    We all spend much of our lives in organizations. Most of us are born in organizations, educated in organizations, and work in organizations. Organizations emerge because individuals can't (or don't want to) accomplish their goals alone. Management is the art and science of helping individuals achieve their goals together. Managers in an organization determine where their organization is going and how it gets there. More formally, managers formulate strategies and implement those strategies. This course provides a framework for understanding the opportunities and challenges involved in formulating and implementing strategies by taking a "system" view of organizations,which means that we examine multiple aspects of how managers address their environments, strategy, structure, culture, tasks, people, and outputs, and how managerial decisions made in these various domains interrelate. The course will help you to understand and analyze how managers can formulate and implement strategies effectively. It will be particularly valuable if you are interested in management consulting, investment analysis, or entrepreneurship - but it will help you to better understand and be a more effective contributor to any organizations you join, whether they are large, established firms or startups.

Awards and Honors

  • Wharton Excellence in Teaching Award, 2017
  • Huntsman Teaching Award, 2016
  • Finalist for Best Paper Award in MOC division, 2015
  • Rapaport Award for Undergraduate Teaching, 2015 Description

    Awarded to one faculty member at Wharton based on excellence in teaching undergraduate core classes.

  • Best Paper Award in MOC division at the Academy of Management Conference, 2014
  • Best Reviewer Award, Academy of Management Journal, 2014
  • Cialdini Award (publication that best uses field settings to demonstrate the importance of social psychological phenomena), 2012
  • Outstanding Reviewer Award, MOC division, Academy of Management, 2012
  • Best Paper Award, Academy of Management Review, 2011
  • Runner-up, Best OB Publication, OB division, Academy of Management, 2011
  • Duke: Winner for Best Dissertation on Small Groups, American Psychological Association, 2011
  • Duke: Finalist for Best Student Paper Award, MOC division. Academy of Management Conference, San Antonio, TX, 2011 Description

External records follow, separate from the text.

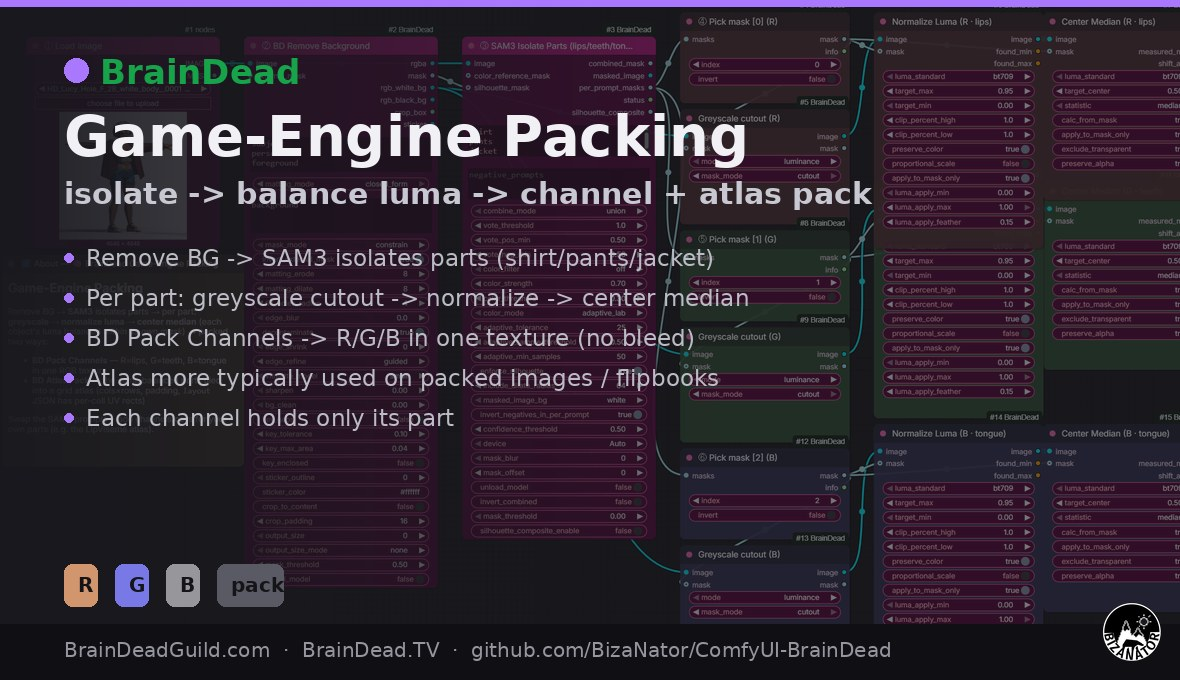
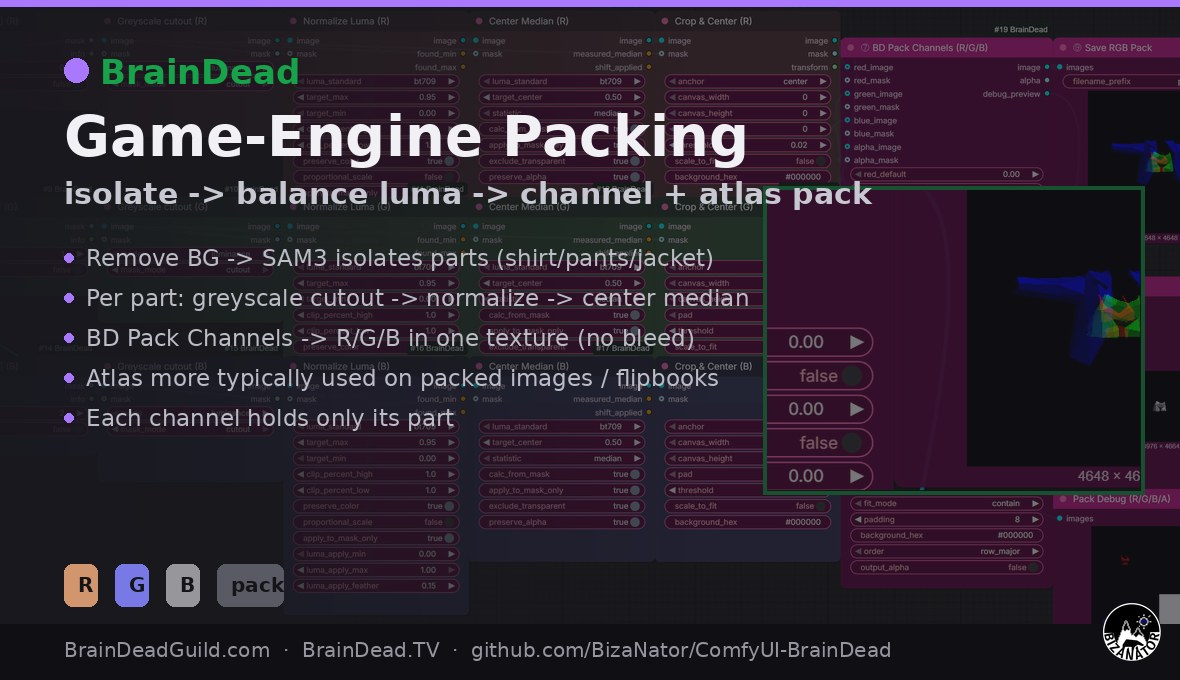
Update game-engine-packing thumbnail (centered workflow + result hero)
Refresh the template card to the current 24-node workflow (with the Crop &
Center column) and pull the RGB-pack preview out of the capture as a
green-framed hero inset showing the centered, overlapping channels.
Composed by tools/build_packing_thumbnail_bg.py from the staged screenshots.

diff --git a/tools/build_packing_thumbnail_bg.py b/tools/build_packing_thumbnail_bg.py
@@ -1,0 +1,47 @@
+#!/usr/bin/env python3
+"""
+Compose the BD-game_engine_packing thumbnail background (1180x680).
+
+The available shots are all full-workflow captures (the RGB-pack result shows only
+as small node previews), so the cleanest card uses the *current* centered workflow
+(the 24-node graph WITH the Crop & Center column) as the faded base, and pulls the
+small RGB-pack preview out of it as a single bright hero inset on the right.
+
+Sources live under example_workflows/screenshots/. Re-run after new screenshots,
+then regen the thumbnail.
+"""
+import os
+from PIL import Image, ImageDraw
+
+W, H = 1180, 680
+GREEN = (22, 163, 74)
+HERE = os.path.join(os.path.dirname(__file__), "..", "example_workflows", "screenshots")
+
+
+def cover(img, w, h):
+    r = max(w / img.width, h / img.height)
+    img = img.resize((int(img.width * r), int(img.height * r)), Image.LANCZOS)
+    x = (img.width - w) // 2
+    return img.crop((x, 0, x + w, h))
+
+
+# base = the current centered workflow (has the Crop & Center nodes)
+after = Image.open(os.path.join(HERE, "game_engine_packing_after.png")).convert("RGB")
+base = cover(after, W, H)
+
+# Hero inset: crop the RGB-pack preview from the top-right of the source capture.
+# (the Save RGB Pack node preview sits in the upper-right ~ x:0.80-0.92, y:0.16-0.34)
+aw, ah = after.size
+crop = after.crop((int(aw * 0.795), int(ah * 0.15), int(aw * 0.925), int(ah * 0.36)))
+ch_h = 300
+ch_w = max(1, int(crop.width * ch_h / crop.height))
+crop = crop.resize((ch_w, ch_h), Image.LANCZOS)
+hx, hy = W - ch_w - 40, (H - ch_h) // 2
+d = ImageDraw.Draw(base)
+d.rectangle([hx - 4, hy - 4, hx + ch_w + 4, hy + ch_h + 4], fill=(12, 12, 16))
+base.paste(crop, (hx, hy))
+d.rectangle([hx - 4, hy - 4, hx + ch_w + 4, hy + ch_h + 4], outline=GREEN, width=4)
+
+out = os.path.join(HERE, "game_engine_packing_bg.png")
+base.save(out, quality=95)
+print(f"wrote {out} ({base.size[0]}x{base.size[1]}) — hero crop {crop.size}")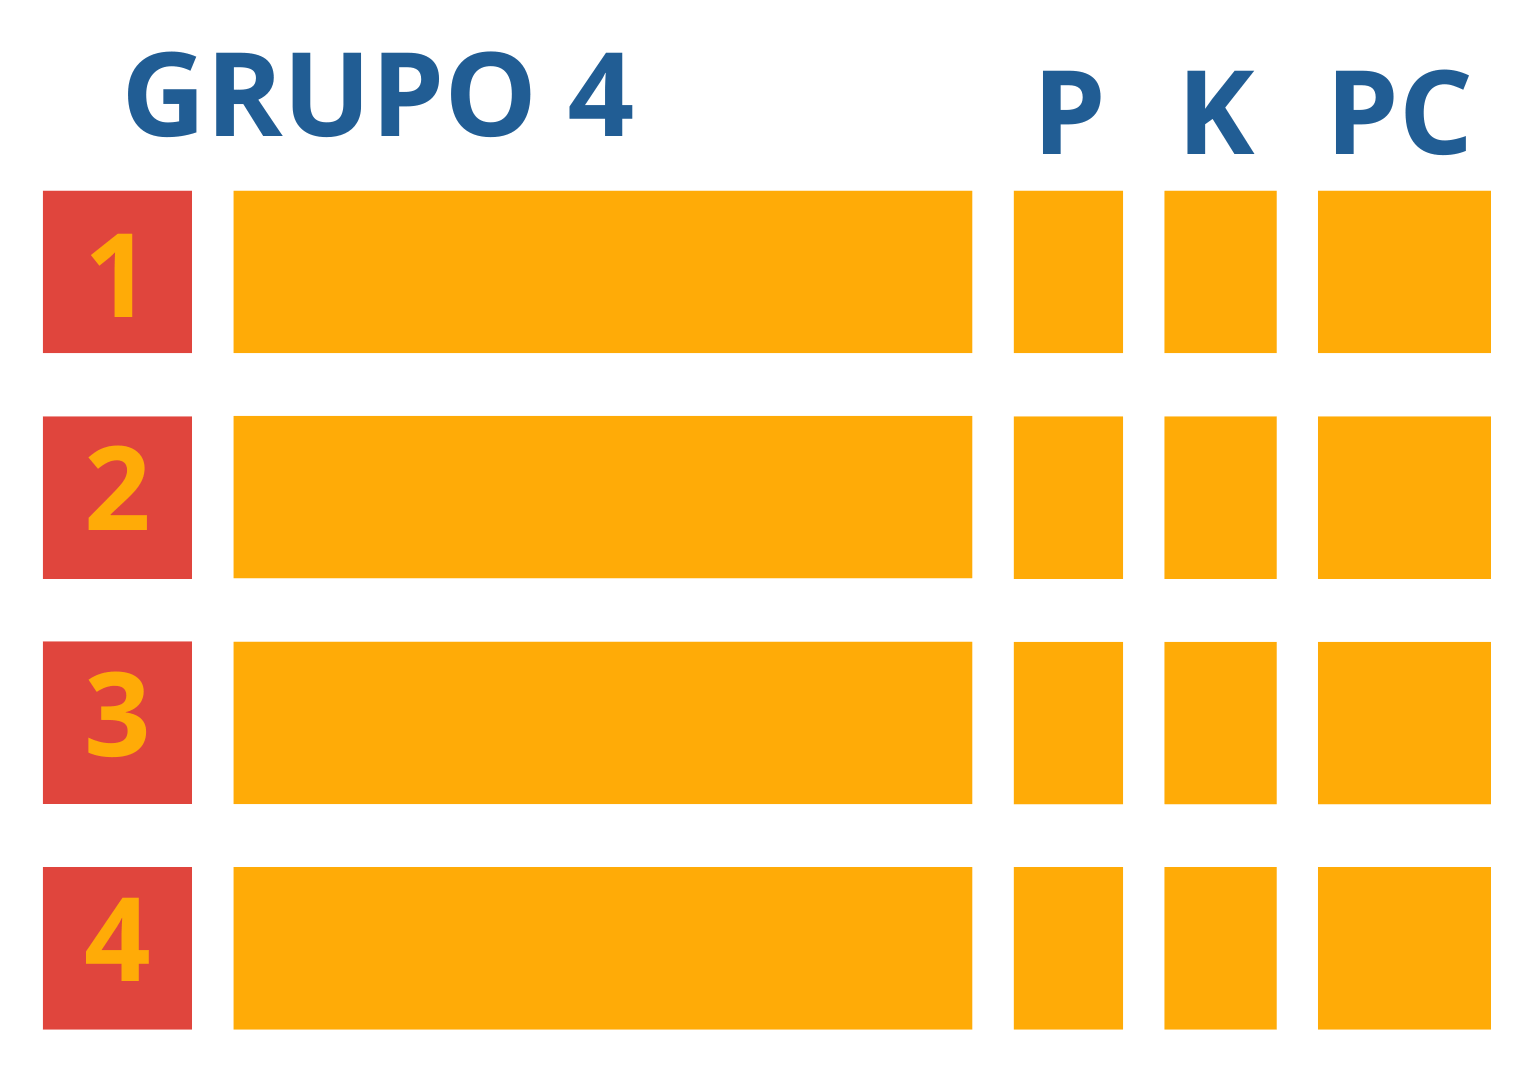
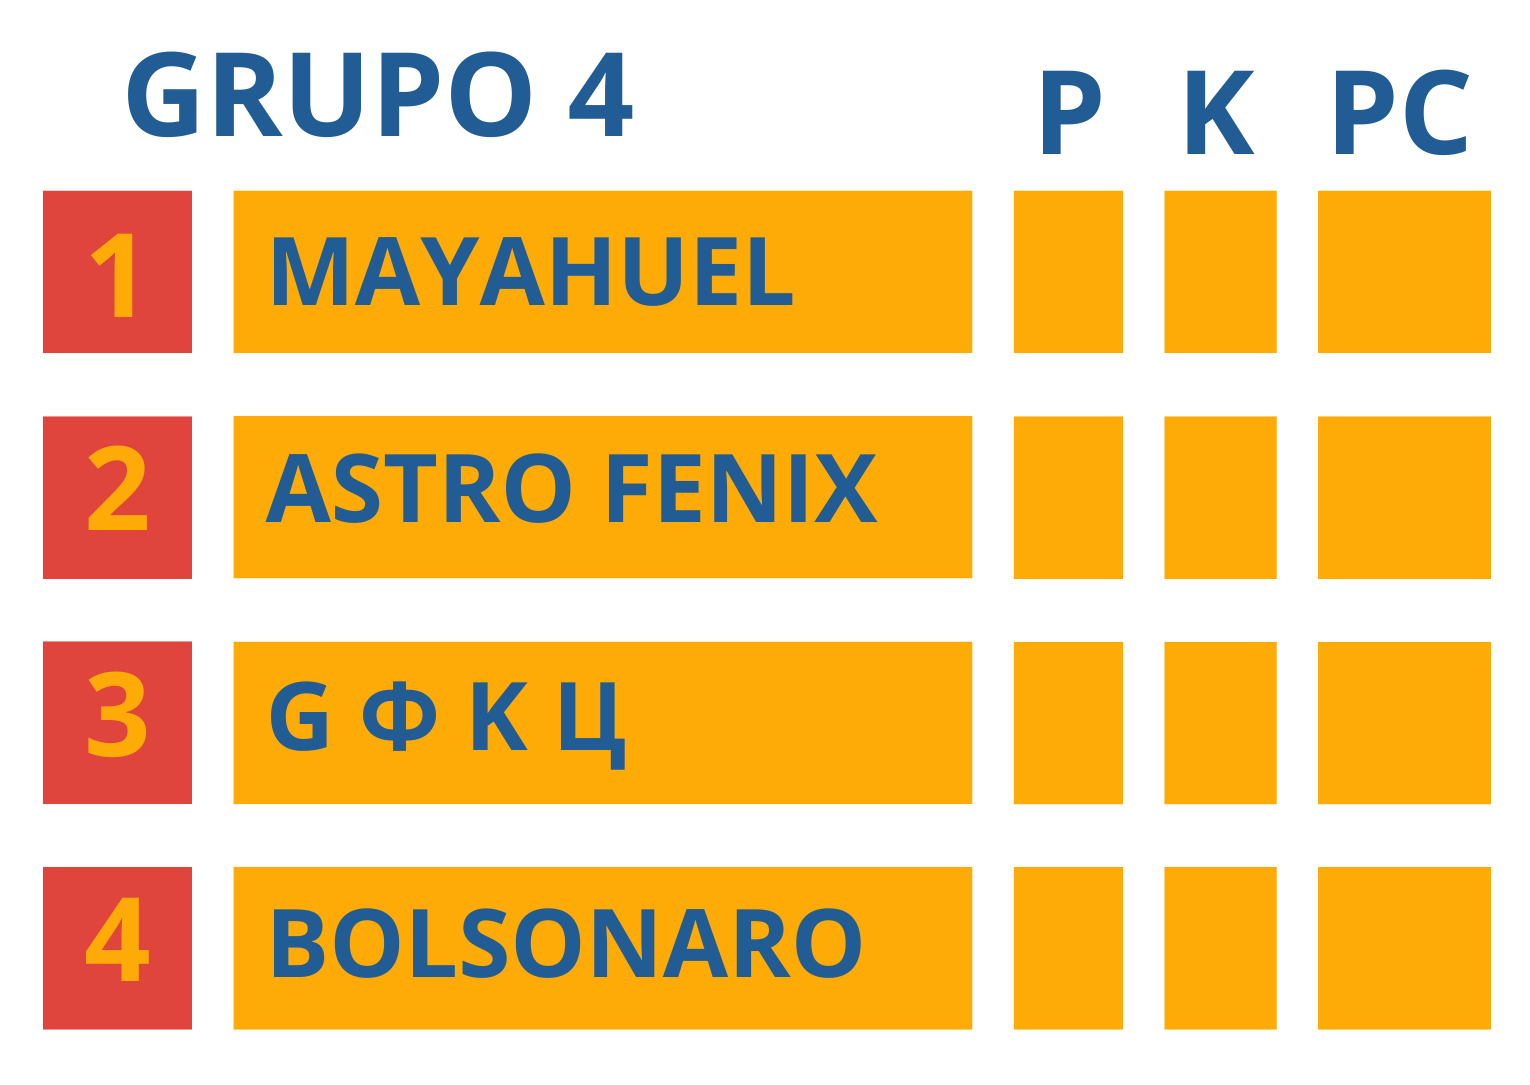
Grupo

diff --git a/css/menu.css b/css/menu.css
@@ -45,7 +45,6 @@ a:hover{
 @media (max-width: 650px){
 
     #header {
-        background-image: url('');
         background-color: #ffab07;
         transition: 0.5s;
     }

diff --git a/modalidades/faca/teste.php b/modalidades/faca/teste.php
@@ -1,0 +1,78 @@
+<?php 
+    class Jogador{
+        public $grupo;
+        public $nick;
+        public $pontos;
+        public $kills;
+        public $pc;
+    
+        function __construct($grupo, $nick, $pontos, $kills, $pc)
+        {
+            $this->nick = $nick;
+            $this->pontos = $pontos;
+        }
+    }
+?>
+
+<!DOCTYPE html>
+<html lang="PT-br">
+<head>
+    <meta charset="UTF-8">
+    <meta http-equiv="X-UA-Compatible" content="IE=edge">
+    <meta name="viewport" content="width=device-width, initial-scale=1.0">
+    <title>Grupo</title>
+    <style>
+        /* #ffab07 Amarelo
+        #E0453D Vermelho
+        #215D94 Azul */
+        *{
+            font-family:arial;
+        }
+        .cabecalho {
+            color: #215D94;
+        }
+        .posicao{
+            padding: 2px 6px;
+            background-color: #E0453D ;
+            color: #ffab07;
+        }
+        .jogador, .pontos, .kills, .pc{
+            padding: 3px;
+            background-color: #ffab07;
+            color: #215D94;
+        }
+    </style>
+</head>
+<body>
+    <div class="conteudo">
+        <div class="grupo">
+            
+
+            <table>
+                <tr class="cabecalho">
+                    <th>#</th><th>GRUPO</th><th>P</th><th>K</th><th>PC</th>
+                </tr>
+                <?php 
+                    $cont = 1;
+                    while($cont < 5){
+                        echo "
+                        <tr>
+                            <td class='posicao'>". $cont ."</td>
+                            <td class='jogador'>Jogador ". $cont ."</td>
+                            <td class='pontos'>0</td>
+                            <td class='kills'>0</td>
+                            <td class='pc'>000</td>
+                        </tr>
+                        
+                        ";
+                        $cont++;
+                    }
+                ?>
+                
+                
+            </table>
+        </div>
+    </div>
+    
+</body>
+</html>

    (nominated for two different papers)

  • Duke: Outstanding Student Reviewer Award, MOC division, Academy of Management Conference, Montreal, Quebec, 2010
  • Duke: Interview between Best Student Paper award winner and MOC Distinguished Scholar, 2010
  • Duke: Best Student Paper Award, MOC division (sole winner), Academy of Management Conference, Chicago, IL, 2009
  • Duke: Finalist for Best Student Paper Award, MOC division, Academy of Management Conference, Anaheim, CA, 2008
  • Best Paper Proceedings, MOC division at the Academy of Management Conference (six papers selected), 2008-2015

In the News

Knowledge @ Wharton

Activity

Latest Research

Andrew Carton and Brian Lucas (2017), How can leaders overcome the blurry vision bias? Mental time travel as an antidote to the paradox of vision communication, Forthcoming in Academy of Management Journal.
All Research

In the News

Meaningful Work: What Leaders Can Learn from NASA and the Space Race

New Wharton research looks at how thousands of NASA employees with vastly different roles were able to rally around the common goal of a lunar landing in the 1960s.

Knowledge @ Wharton - 2017/03/16
All News

Awards and Honors

Wharton Excellence in Teaching Award 2017
All Awards